At first glance the most obvious wire products we would expect to find are the compression springs in the carriage bogies and, in the case of electrified lines, the overhead catenaries or power lines. The springs mentioned are part of a complexly structured suspension system, which protects the vehicles together with all occupants from physical shocks, jolts, vibrations and noise, improves the smooth operation of the vehicles, reduces wear and tear and helps to efficiently transmit traction.
Many components require electrical power to be able to function. It is supplied through cables comprising wire as the central element with high electrical conductivity. Around 3 km of cables for example is installed in a double-deck carriage. The power supply is controlled by contact and circuit elements, in which innumerable springs, flexible parts and screws all play a part. Around 15,000 electrical clamping points are fitted in the carriage already mentioned. The figures relating to a modern high-speed locomotive such as the 109E from Škoda are even more impressive: The E-locomotive, which is authorized for speeds up to 200 km/h and can travel though areas with different power feed systems, contains cables with a total length of around 30 km.
Such an E-loco is supplied with the electrical power it needs to operate from the catenary lines positioned above the tracks. In addition to masts and crossbeams, the catenary system also comprises supporting cables and droppers, which are used to suspend the contact wire on the supporting cable. Both components are also produced from wire. If we take a look down towards the track installation, we notice further wire products: In this connection, a cable is positioned between the rails, the “track (line) conductor”, which ensures the inductive transmission of data to the rail-mounted vehicles and remote-controlled intervention in the train control system for example, if necessary, to iniate emergency braking.
Wire has been an indispensable communication component in the rail transport system right from the start, a fact which is also apparent from the title of a trade magazine on the subject: “Signal + Draht. Rail Signalling and Telekommunication“. Other wire products instantly recognizable in track installations include screws, springs and flexible elements, which are used – in the case of specific platform design – to fasten the rails to the sleepers. Railways are dependent on wire products, which, upon closer inspection, also applies in equal measure for all areas of transport technology. The wire 2016 trade fair
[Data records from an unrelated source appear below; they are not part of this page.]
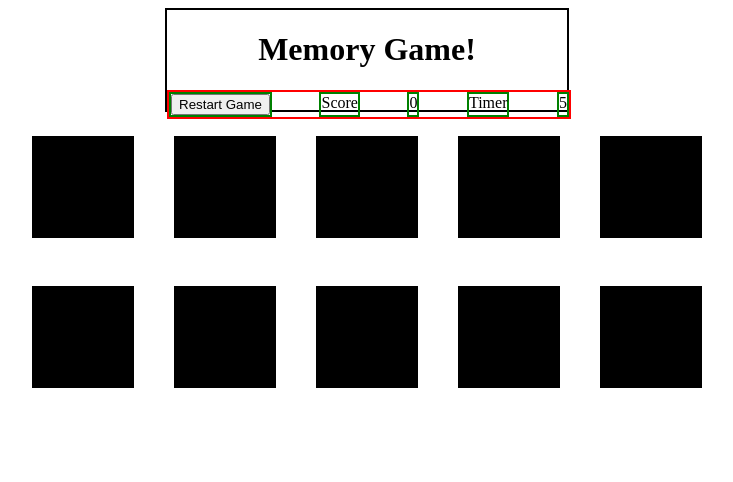
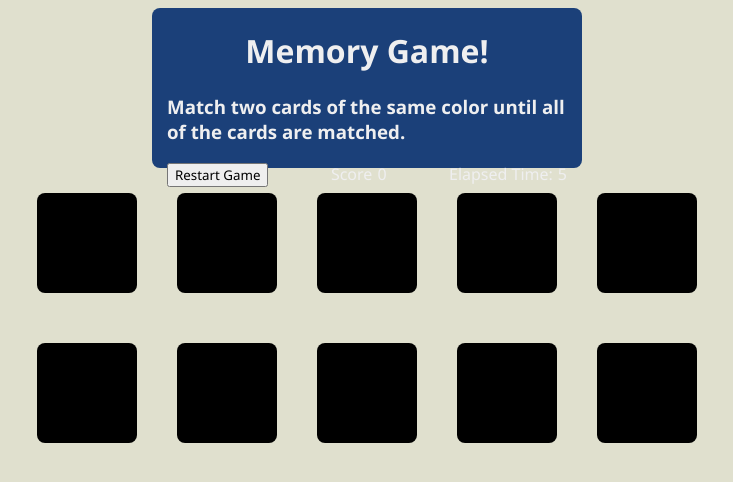
Before and after one commit to michaelpappas/memoryGame, a plain HTML site: page index.html in a window 1280 px wide. Shown: the whole page, without its empty margins (273-1006 px from the left). Drawn offline with Linux system fonts and the light colour scheme.

Commit message:
reworked detail divs and color palette

```diff
--- a/index.html
+++ b/index.html
@@ -9,10 +9,15 @@
 
 <div id="title">
   <h1>Memory Game!</h1>
+  <h3>Match two cards of the same color until all of the cards are matched.</h3>
   <div id="details">
     <span><button id="reset">Restart Game</button></span>
-    <span id="score-title">Score</span><span id="score">0</span>
-    <span id="timer-title">Timer</span><span id="time">0</span>
+    <div id="score-div">
+      <span id="score-title">Score</span><span id="score">0</span>
+    </div>
+    <div id="timer-div">
+    <span id="timer-title">Elapsed Time:</span><span id="time">0</span>
+  </div>
   </div>
 
 
--- a/memory-game.css
+++ b/memory-game.css
@@ -1,17 +1,32 @@
 /* you can add to or change this. */
+
+* {
+  font-family: 'Segoe UI', Tahoma, Geneva, Verdana, sans-serif;
+  color: #efeff0;
+}
+body {
+  background-color: #E0E0CE;
+}
+
 #title {
   width: 400px;
-  height: 100px;
+  height: 160px;
+  background-color: #1B4079;
   margin-right: auto;
   margin-left: auto;
-  border: 2px black solid;
   align-content: center;
+  border-radius: 8px;
+  padding-left: 15px;
+  padding-right: 15px;
 }
 h1 {
   text-align: center;
+  padding-top: 0px;
+  padding-bottom: 0px;
 }
 button {
   margin: auto;
+  color: black;
 }
 
 #game {
@@ -25,34 +40,41 @@ button {
   justify-content: center;
 }
 #game div {
-  border: 1px solid black;
+  /* border: 1px solid black; */
   width: 100px;
   height: 100px;
   margin: 20px;
-
+  border-radius: 8px;;
 }
 #details {
   display: inline-flex;
   width: 100%;
-  border: 2px red solid;
+  flex-direction: row;
   justify-content: space-between;
 }
-#details > span {
-  border: 2px green solid;
+
+#score-div {
+  padding-left: -5px;
+}
+
+
+#score-title, #timer-title {
+  padding-right: 5px;
+
 }
 
 .red {
-  background-color: red;
+  background-color: #FB4D3D;
 }
 .blue {
-  background-color: blue;
+  background-color: #86BBD8;
 }
 .orange {
-  background-color: orange;
+  background-color: #F2AF29;
 }
 .green {
-  background-color: green;
+  background-color: #388659;
 }
 .purple {
-  background-color: purple;
+  background-color: #6F2DBD;
 }
```
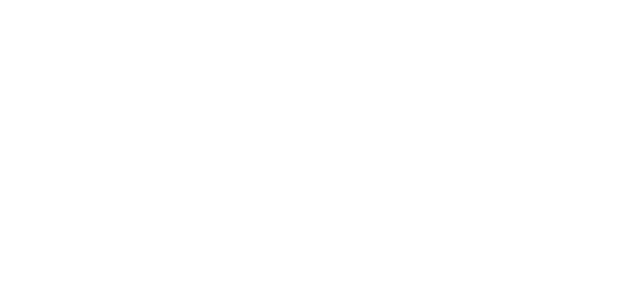
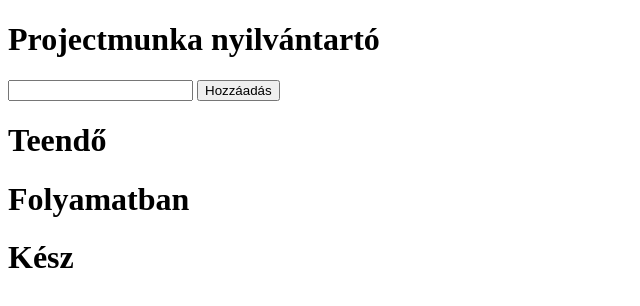
Before and after one commit to ErdeiFarkasGyula/ollert, a plain HTML site: page index.html in a window 1280 px wide. Shown: the whole page, without its empty margins (0-640 px from the left). Drawn offline with Linux system fonts and the light colour scheme.

Commit message:
html setup<3

```diff
--- a/index.html
+++ b/index.html
@@ -8,6 +8,24 @@
     <title>Tréló</title>
 </head>
 <body>
-
+    <header>
+        <h1>Projectmunka nyilvántartó</h1>
+        <input type="text" name="" id="">
+        <input type="button" value="Hozzáadás">
+    </header>
+    <main>
+        <div>
+            <h1>Teendő</h1>
+            <div id="toDo"></div>
+        </div>
+        <div>
+            <h1>Folyamatban</h1>
+            <div id="inProgress"></div>
+        </div>
+        <div>
+            <h1>Kész</h1>
+            <div id="done"></div>
+        </div>
+    </main>
 </body>
 </html>
```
The manufacturers of wire products as mentioned above require special processes, machines and tools. Information on this and in general about the current developments and trends in the wire and wire-processing industry is provided by the international leading sector trade fair wire, which is held every two years together with the International Tube Fair, Tube; the next date is 4 to 8 April 2016 in Düsseldorf. wire press contact for 2016:
Petra Hartmann-Bresgen M.A.
Tel.: +49 (0)211/4560-541/-992
Fax: +49 (0)211/4560-87 541